Is it possible that there should be a surplus of capital?

It is evident that there may become such a surplus, if we assume that production itself does not expand in the meantime. Given a certain industry, within defined limits, it * may become full and overflowing with its accumulations. By economy and thrift, these multiply fast, and crowd their barriers. Common observation shows this to be often true, with the enterprises of individuals. The excess is transferred to other branches, or withdrawn for personal gratifications. A seamstress, who, by saving, obtains a sewing machine, has a wonderful help in her industry; but a second sewing machine would not assist her a single stitch.

The same is true of special occupations. The limit of profitable production being reached, the amount of capital employed cannot well be increased. The product, being generally in the form of circulating capital, now flows off to other business, or is turned to purposes of adornment and culture.

The same is also found true, though more rarely, of entire communities. States and cities sometimes reach the limits within which they desire to use capital in their traditional industries. They become bankers for the world, or direct their profits to sumptuous houses and works of art. Such were Genoa and Venice under the merchant princes, who, having reached the boundaries of known trade, and brought all its machinery to the perfection of existing art, .began, wisely enough at first, that wonderful career of architecture, whose ultimate extravagance exhausted the industry that gave it rise, and passed the commerce of the world to traders who had not become gentlemen.

It is evident, then, that, within the bounds of present occupations, capital might easily attain a surplus, increasing as it can more rapidly than population. It is productive only as applied by labor; and therefore its production is limited by the capacities of labor.

But in fact, and on the whole of things, the limits of industry do not remain the same. Wants expand, as we have seen. Capital is relieved from its former employments, and goes on to new efforts. It can hardly multiply * fast enough to meet the growing demand. Enterprises spring up over night. Capital hardly breathes, for the work it has to do.

We believe that the time when capital shall become excessive in the world is far beyond the occasions of reasonable calculation. It is so distant at the nearest, so doubtful every way, as not to be a question in a practical science, like political economy. We are not called on to provide for the day when all the continents shall be crowded with wealth that can find no room to work. When wealth ceases to be wanted for capital, it is pretty certain to be consumed in luxury. Yet we are not to anticipate the same rapid progress at all times and everywhere which we see in a new country like our own, full of wants, and stimulated to efforts. Capital has its checks, just as population has. Theoretically, steady increase is certain in both: practically, each meets obstacles ; is lost here, and checked there. The forces which operate to stay it may be briefly summed up as follows: a certain disinclination of capital to emigrate ; the lessening power of personal supervision from a distance; and a distrust in the administration of foreign laws.

Another constant force operating against the increase of capital is found in those wants of man which do not look to reproduction.
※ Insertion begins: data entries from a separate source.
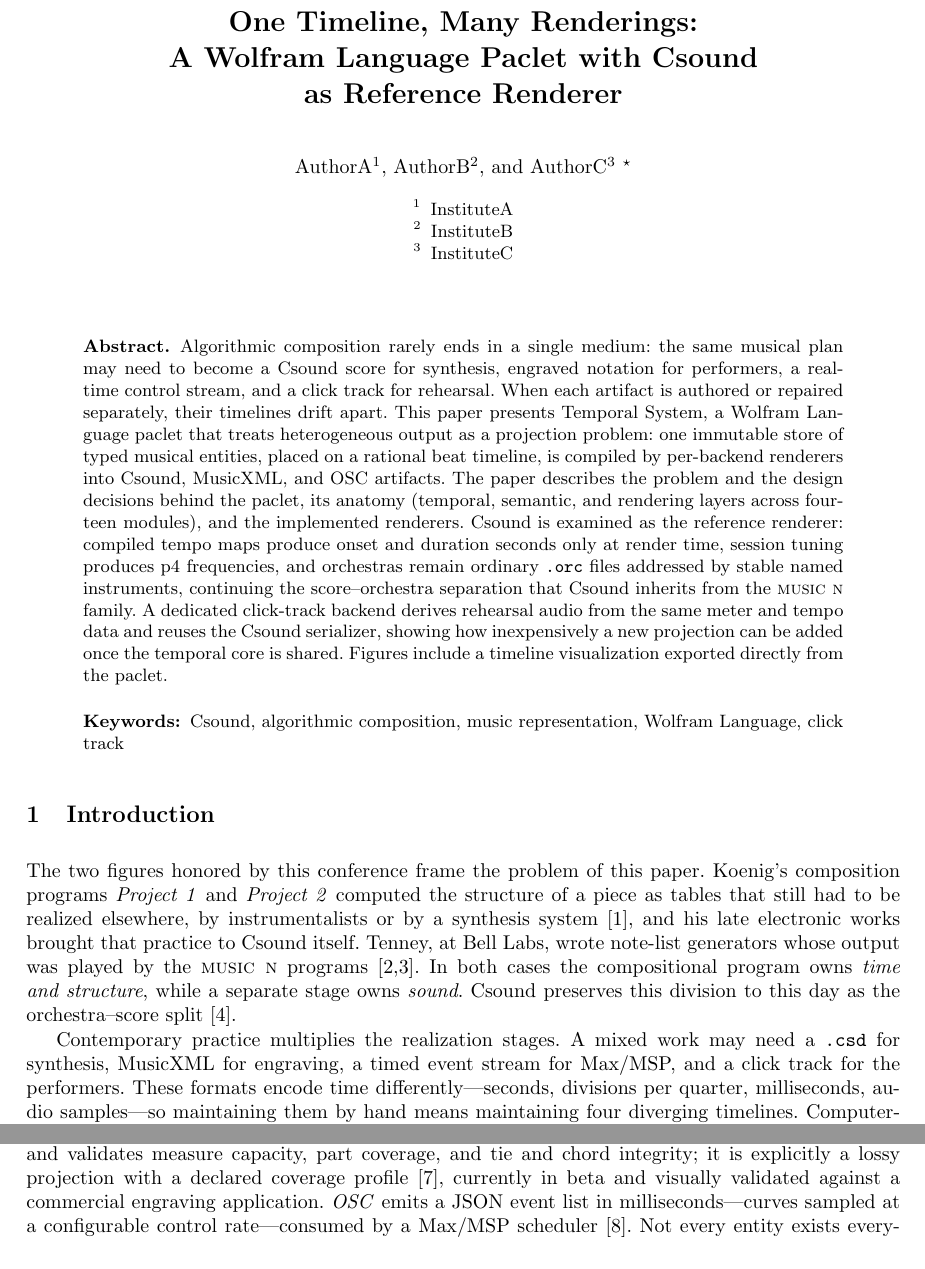
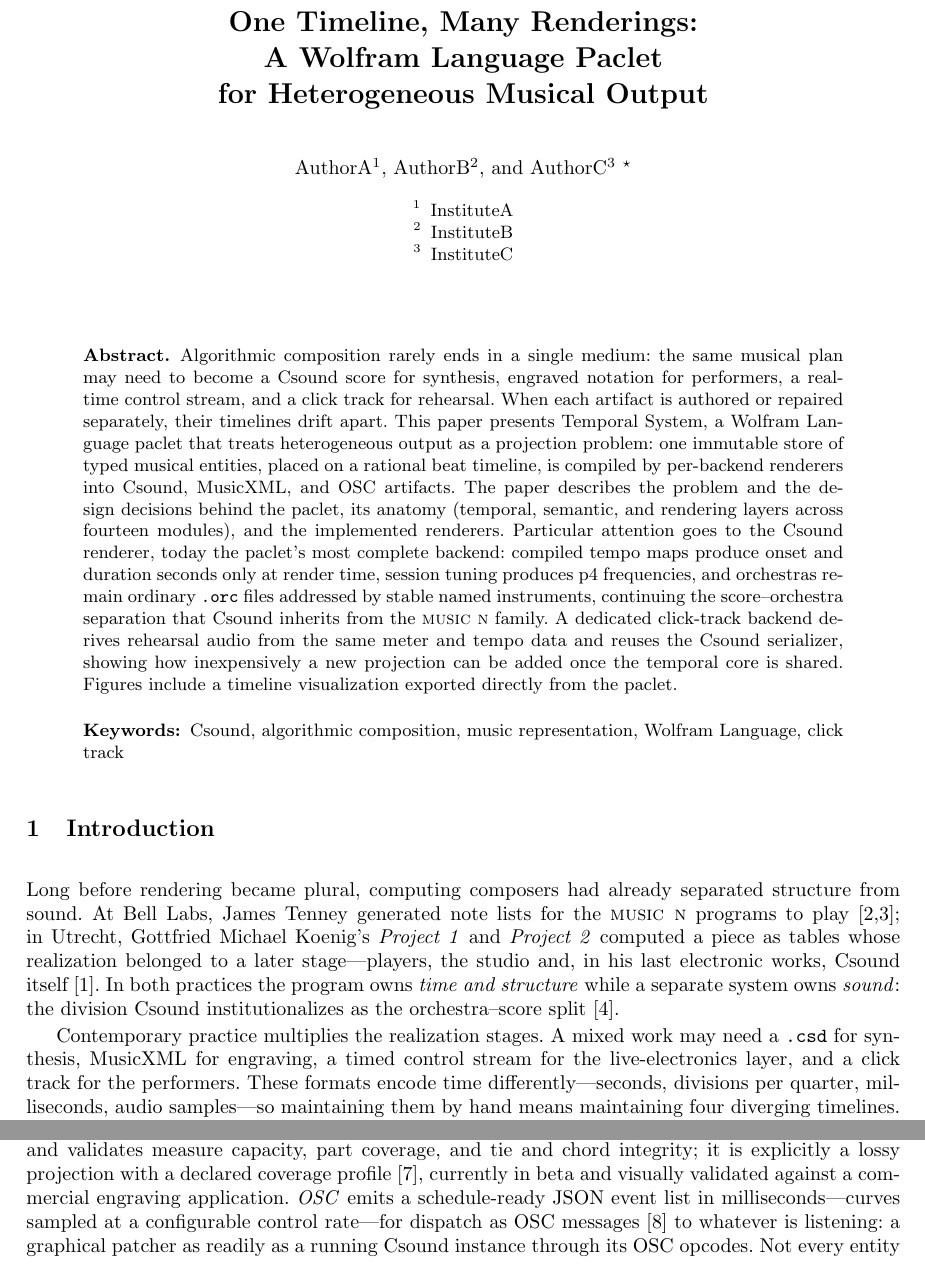
Before and after one commit to fv-c/2026-icsc-temporal-system, a LaTeX thesis (paper.tex): two parts of pages 1 and 2 of 5, joined at a grey line, cut so that both start at the same text. Compiled offline with pdfLaTeX.

Commit message:
Refine paper: subtler conference framing, neutral OSC, softer title
Rework the introduction so the Koenig/Tenney engagement is thematic
rather than meta-congressual. Remove explicit Max/MSP mentions around
OSC in text and Fig. 1, hinting that Csound itself can sit on the
receiving end via its OSC opcodes. Retitle to "A Wolfram Language
Paclet for Heterogeneous Musical Output" and hedge the in-text
"reference renderer" claims with "currently".

Co-Authored-By: Claude Fable 5 <noreply@anthropic.com>

```diff
--- a/paper.tex
+++ b/paper.tex
@@ -21,7 +21,7 @@
 
 \mainmatter
 
-\title{One Timeline, Many Renderings:\\ A Wolfram Language Paclet with Csound\\ as Reference Renderer}
+\title{One Timeline, Many Renderings:\\ A Wolfram Language Paclet\\ for Heterogeneous Musical Output}
 
 \titlerunning{One Timeline, Many Renderings}
 
@@ -45,7 +45,8 @@
 per-backend renderers into Csound, MusicXML, and OSC artifacts. The paper
 describes the problem and the design decisions behind the paclet, its anatomy
 (temporal, semantic, and rendering layers across fourteen modules), and the
-implemented renderers. Csound is examined as the reference renderer: compiled
+implemented renderers. Particular attention goes to the Csound renderer,
+today the paclet's most complete backend: compiled
 tempo maps produce onset and duration seconds only at render time, session
 tuning produces p4 frequencies, and orchestras remain ordinary \texttt{.orc}
 files addressed by stable named instruments, continuing the score--orchestra
@@ -61,20 +62,20 @@
 
 \section{Introduction}
 
-The two figures honored by this conference frame the problem of this paper.
-Koenig's composition programs \emph{Project~1} and \emph{Project~2} computed
-the structure of a piece as tables that still had to be realized elsewhere,
-by instrumentalists or by a synthesis system \cite{koenig}, and his late
-electronic works brought that practice to Csound itself. Tenney, at Bell
-Labs, wrote note-list generators whose output was played by the
-\textsc{music~n} programs \cite{tenney,mathews}. In both cases the
-compositional program owns \emph{time and structure}, while a separate stage
-owns \emph{sound}. Csound preserves this division to this day as the
-orchestra--score split \cite{csoundbook}.
+Long before rendering became plural, computing composers had already
+separated structure from sound. At Bell Labs, James Tenney generated note
+lists for the \textsc{music~n} programs to play \cite{tenney,mathews}; in
+Utrecht, Gottfried Michael Koenig's \emph{Project~1} and \emph{Project~2}
+computed a piece as tables whose realization belonged to a later
+stage---players, the studio and, in his last electronic works, Csound
+itself \cite{koenig}. In both practices the program owns \emph{time and
+structure} while a separate system owns \emph{sound}: the division Csound
+institutionalizes as the orchestra--score split \cite{csoundbook}.
 
 Contemporary practice multiplies the realization stages. A mixed work may
-need a \texttt{.csd} for synthesis, MusicXML for engraving, a timed event
-stream for Max/MSP, and a click track for the performers. These formats
+need a \texttt{.csd} for synthesis, MusicXML for engraving, a timed control
+stream for the live-electronics layer, and a click track for the
+performers. These formats
 encode time differently---seconds, divisions per quarter, milliseconds,
 audio samples---so maintaining them by hand means maintaining four diverging
 timelines. Computer-assisted composition environments have long addressed
@@ -193,8 +194,7 @@
 capacity, part coverage, and tie and chord integrity; it is explicitly a
 lossy projection with a declared coverage profile \cite{good}, currently in
 beta and visually validated against a commercial engraving application.
-\emph{OSC} emits a JSON event list in milliseconds---curves sampled at a
-configurable control rate---consumed by a Max/MSP scheduler
-\cite{osc}. Not every entity exists everywhere: curves become Csound
-f-tables but have no notation image; spelling matters to MusicXML and not to
-synthesis. The paclet records these fidelity differences per entity--backend
+\emph{OSC} emits a schedule-ready JSON event list in milliseconds---curves
+sampled at a configurable control rate---for dispatch as OSC messages
+\cite{osc} to whatever is listening: a graphical patcher as readily as a
+running Csound instance through its OSC opcodes. Not every entity exists
```
Also changed, not shown: paper.pdf, paper.tex (13 more changed lines), 4 other files.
The desire to spend is just as truly in human nature as the desire to earn, and can be as accurately calculated. Hence it follows, that, as the desire to learn loses power by capital becoming plenty and cheap, the desire to spend gains force. A man is not nearly as likely to use his money for personal gratification when he can get eight per cent for it, as when he can get only four.

Yet, for all these obstacles, capital, when it has supplied the demands of labor in its own vicinity, has gone abroad to colonize. It has carried on great wars in which it had no interest, has developed the resources of infant states, and saved old nations tottering to their fall. Capital has gone round the world in the same boat with the inspired dis- coverer. It watched with Columbus the weeds drifting from an unknown land; it " stared at the Pacific " by the side of stout Cortes; it debarked with the gallant Cook, nor was it frightened at the savage violence which took his life. Like Caesar, it would not wait for the boat to come to land. It freighted vessels for countries not named; it sent fleets to ports never visited by civilized man.